HH: I think it would be excellent! There are definitely some things I would have done differently if I knew. You know, the town I grew up was in the steel industry and no women were really in the food world, so there was nobody that even suggested it. You go to culinary school or go down that path so, you know I think that is a great thing to have somebody that has the bigger picture and can look at you as a young person and guide you to where you're going.
Loop21: How did you build up the buzz around your business?
HH: You know what, that was really accidental because I had another catering company called Lavender Farms Catering. I went into being a private chef, and I was doing that for Stacy Snider, who is the CEO of DreamWorks.
Just for fun, some of the women in the neighborhood asked if I would start teaching cooking classes. I did these classes for just pure self-amusement and one of the husbands said, "Why don't you start a blog so you can post your recipes for the class?" That's really how it all started.
More people came to classes and then after about a year and a half someone said, "Well why don't you host a dinner?" It was really just women in the beginning and they said, " Why don't you have a big dinner so that the husbands can come and see what we are doing at the classes."
We threw it as a fundraiser for the school, because I was like “Who is going to buy tickets for this?” So we did that and immediately it was big and everyone was like “When is the next dinner?”

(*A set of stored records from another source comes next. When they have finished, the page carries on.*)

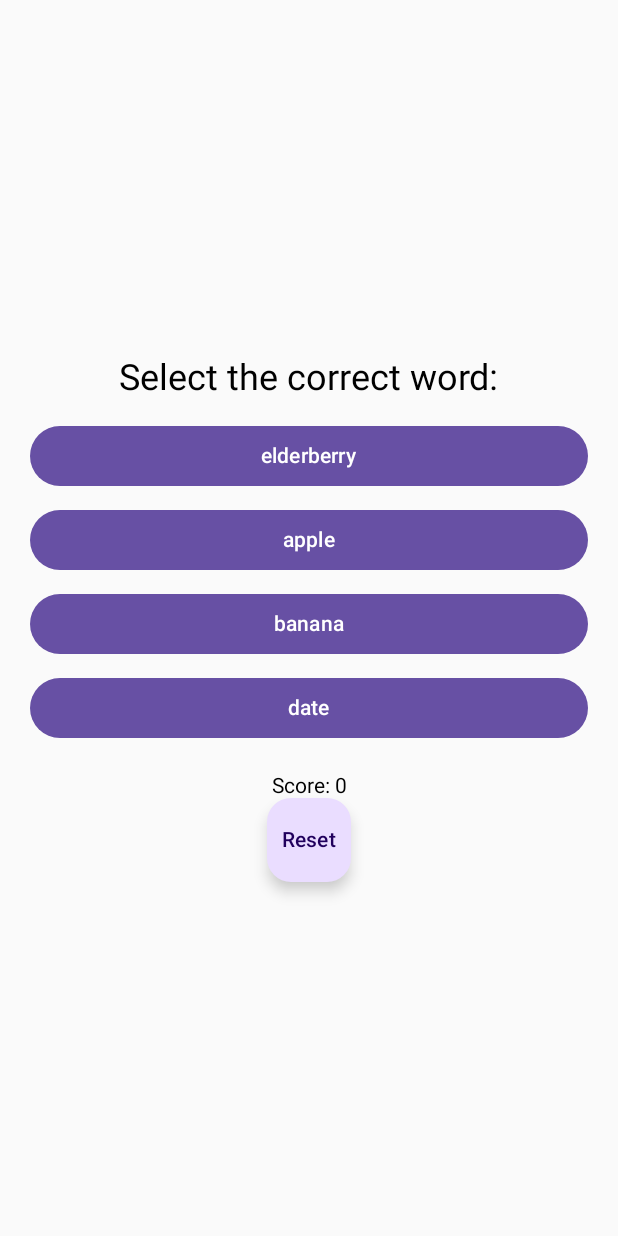
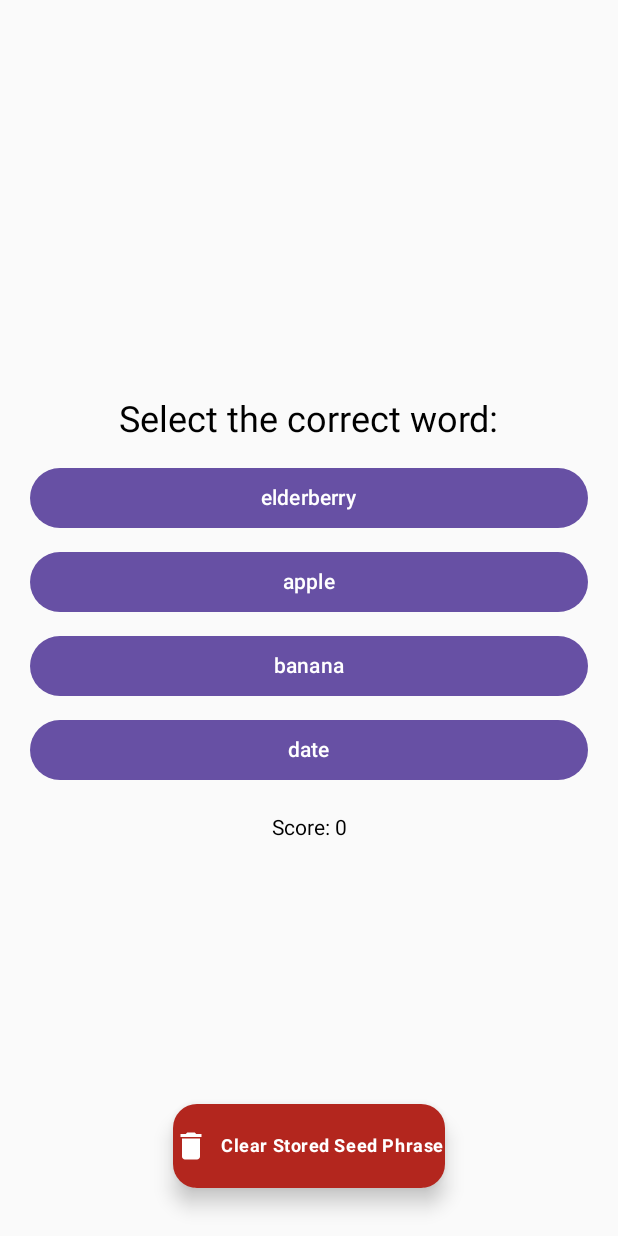
Before and after one commit to emfarih/remember-my-wallet, an Android app built with Jetpack Compose: the QuizGameScreen screen opened through its navigation route, on a phone screen of 412 x 824 dp. Run offline under Robolectric (Android 15) with nearby library versions, the phone set to English and light mode, and no system bars; our stand-ins replace Dagger/Hilt's generated code; 2 statements that could not run were skipped.

Commit message:
Fix Navigation Logic & clear seed logic

```diff
--- a/app/src/main/java/limited/m/remembermywallet/MyNavigation.kt
+++ b/app/src/main/java/limited/m/remembermywallet/MyNavigation.kt
@@ -71,7 +71,14 @@ fun MyNavigation(viewModel: SeedInputViewModel = hiltViewModel()) {
         }
         composable("quiz_game") {
             Log.d(TAG, "Navigating to QuizGameScreen")
-            QuizGameScreen()
+            QuizGameScreen(
+                onSeedCleared = {
+                    Log.d(TAG, "Seed cleared, navigating to SeedInputScreen")
+                    navController.navigate("seed_input") {
+                        popUpTo("quiz_game") { inclusive = true }
+                    }
+                }
+            )
         }
     }
 
--- a/app/src/main/java/limited/m/remembermywallet/ui/quizgame/QuizGameScreen.kt
+++ b/app/src/main/java/limited/m/remembermywallet/ui/quizgame/QuizGameScreen.kt
@@ -2,25 +2,34 @@ package limited.m.remembermywallet.ui.quizgame
 
 import android.util.Log
 import androidx.compose.foundation.layout.*
+import androidx.compose.material.icons.Icons
+import androidx.compose.material.icons.filled.Delete
 import androidx.compose.material3.*
 import androidx.compose.runtime.*
 import androidx.compose.ui.Alignment
 import androidx.compose.ui.Modifier
+import androidx.compose.ui.text.font.FontWeight
 import androidx.compose.ui.unit.dp
 import androidx.hilt.navigation.compose.hiltViewModel
 import limited.m.remembermywallet.viewmodel.QuizGameViewModel
+import limited.m.remembermywallet.viewmodel.SeedInputViewModel
 
 @Composable
-fun QuizGameScreen(viewModel: QuizGameViewModel = hiltViewModel()) {
+fun QuizGameScreen(quizGameViewModel: QuizGameViewModel = hiltViewModel(),
+                   seedInputViewModel: SeedInputViewModel = hiltViewModel(),
+                   onSeedCleared: () -> Unit) {
     @Suppress("LocalVariableName") val TAG = "QuizGameScreen"
-    val quizState by viewModel.quizState.collectAsState()
+    val quizState by quizGameViewModel.quizState.collectAsState()
 
     Log.d(TAG, "QuizGameScreen Composable Loaded")
 
-    Column(
+    Box(
         modifier = Modifier
             .fillMaxSize()
-            .padding(16.dp),
+            .padding(16.dp)
+    ) {
+        Column(
+            modifier = Modifier.fillMaxSize(),
             horizontalAlignment = Alignment.CenterHorizontally,
             verticalArrangement = Arrangement.Center
         ) {
@@ -34,7 +43,7 @@ fun QuizGameScreen(viewModel: QuizGameViewModel = hiltViewModel()) {
                     Button(
                         onClick = {
                             Log.d(TAG, "Answer Selected: $option")
-                        viewModel.checkAnswer(option)
+                            quizGameViewModel.checkAnswer(option)
                         },
                         modifier = Modifier
                             .fillMaxWidth()
@@ -48,12 +57,38 @@ fun QuizGameScreen(viewModel: QuizGameViewModel = hiltViewModel()) {
                 Text(text = "Score: ${quizState.score}")
                 Log.d(TAG, "Current Score: ${quizState.score}")
             }
+        }
 
-        FloatingActionButton(onClick = {
-            Log.d(TAG, "Quiz Reset Triggered")
-            viewModel.resetQuiz()
-        }) {
-            Text("Reset")
+        // Properly position the FloatingActionButton at the bottom center
+        FloatingActionButton(
+            onClick = {
+                Log.d(TAG, "Clear Stored Seed Phrase Triggered")
+                seedInputViewModel.clearSeed()
+                onSeedCleared()
+            },
+            modifier = Modifier
+                .align(Alignment.BottomCenter)
+                .padding(bottom = 16.dp),
+            containerColor = MaterialTheme.colorScheme.error, // Red color for deletion action
+            elevation = FloatingActionButtonDefaults.elevation(8.dp), // Adding shadow
+        ) {
+            Row(
+                verticalAlignment = Alignment.CenterVertically,
+                horizontalArrangement = Arrangement.spacedBy(8.dp)
+            ) {
+                Icon(
+                    imageVector = Icons.Filled.Delete, // Icon to indicate deletion
+                    contentDescription = "Clear Seed Phrase",
+                    tint = MaterialTheme.colorScheme.onError // Contrast with the background
+                )
+                Text(
+                    text = "Clear Stored Seed Phrase",
+                    style = MaterialTheme.typography.bodySmall.copy(
+                        fontWeight = FontWeight.Bold // Bold text for emphasis
+                    ),
+                    color = MaterialTheme.colorScheme.onError // Text color that contrasts with the button
+                )
             }
         }
     }
+}
--- a/app/src/main/java/limited/m/remembermywallet/viewmodel/QuizGameViewModel.kt
+++ b/app/src/main/java/limited/m/remembermywallet/viewmodel/QuizGameViewModel.kt
@@ -42,10 +42,4 @@ class QuizGameViewModel @Inject constructor(private val repository: QuizReposito
         Log.d(tag, "Answer selected: $selectedAnswer, Correct: $isCorrect, New Score: $newScore")
         loadNewQuestion()
     }
-
-    fun resetQuiz() {
-        _quizState.value = QuizState()
-        Log.d(tag, "Quiz reset")
-        loadNewQuestion()
-    }
 }
```
Also changed, not shown: app/src/main/java/limited/m/remembermywallet/data/SecureStorage.kt (+4 -4 lines), app/src/main/java/limited/m/remembermywallet/viewmodel/SeedInputViewModel.kt (+8 -8 lines), app/src/main/java/limited/m/remembermywallet/ui/quizgame/ResetFloatingButton.kt (added). Lines whose indentation alone changed are shown as unchanged.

The first dinners were at the farm at my house and then we started taking the dinners on the road and it kind of just all grew by itself. We started getting visitors from China and Russia that were like “Hey we are coming to Malibu how do we get to Malibu Farms?” I was like there is not really such a thing as Malibu Farms. This is like my house and it's not open to the public and then this location came about.
Loop21: What's something you'd like to see change in the culinary industry?
HH: Well, you know I haven't been in this particular industry that long to have the foresight to say what changes there should be, but there is definitely not a lot of women. There aren't a lot of women on the line, but I'm not sure women want to work the line. In applications that we post online, I would say the responses we got are 100% male applications. So, I think women should enter into the field more.
Loop21: Do you think people of color are fairly represented in this industry?
HH: Not in the kitchen. I would say it's really heavily white male dominated or Hispanic male dominated. It’s like you post an application and you look at the responses and there really aren't any out there. So maybe it’s that the interest from women or blacks isn't there but they just aren't responding to us. I think it’s not that they aren't being hired, it’s that they aren't pursuing those fields and they aren't responding to the chances that are out there.
Loop21: What advice would you give to someone who is trying to break into the culinary industry?
HH: I would say just getting out there and cooking is number one. When I started my first catering company, I never set out for it to be a company. If you want to be in the cooking world just get started. You could just start cooking for your friends a lot and put your food out there and see what the response is. If your friends aren't digging it that means you probably aren't that good at cooking.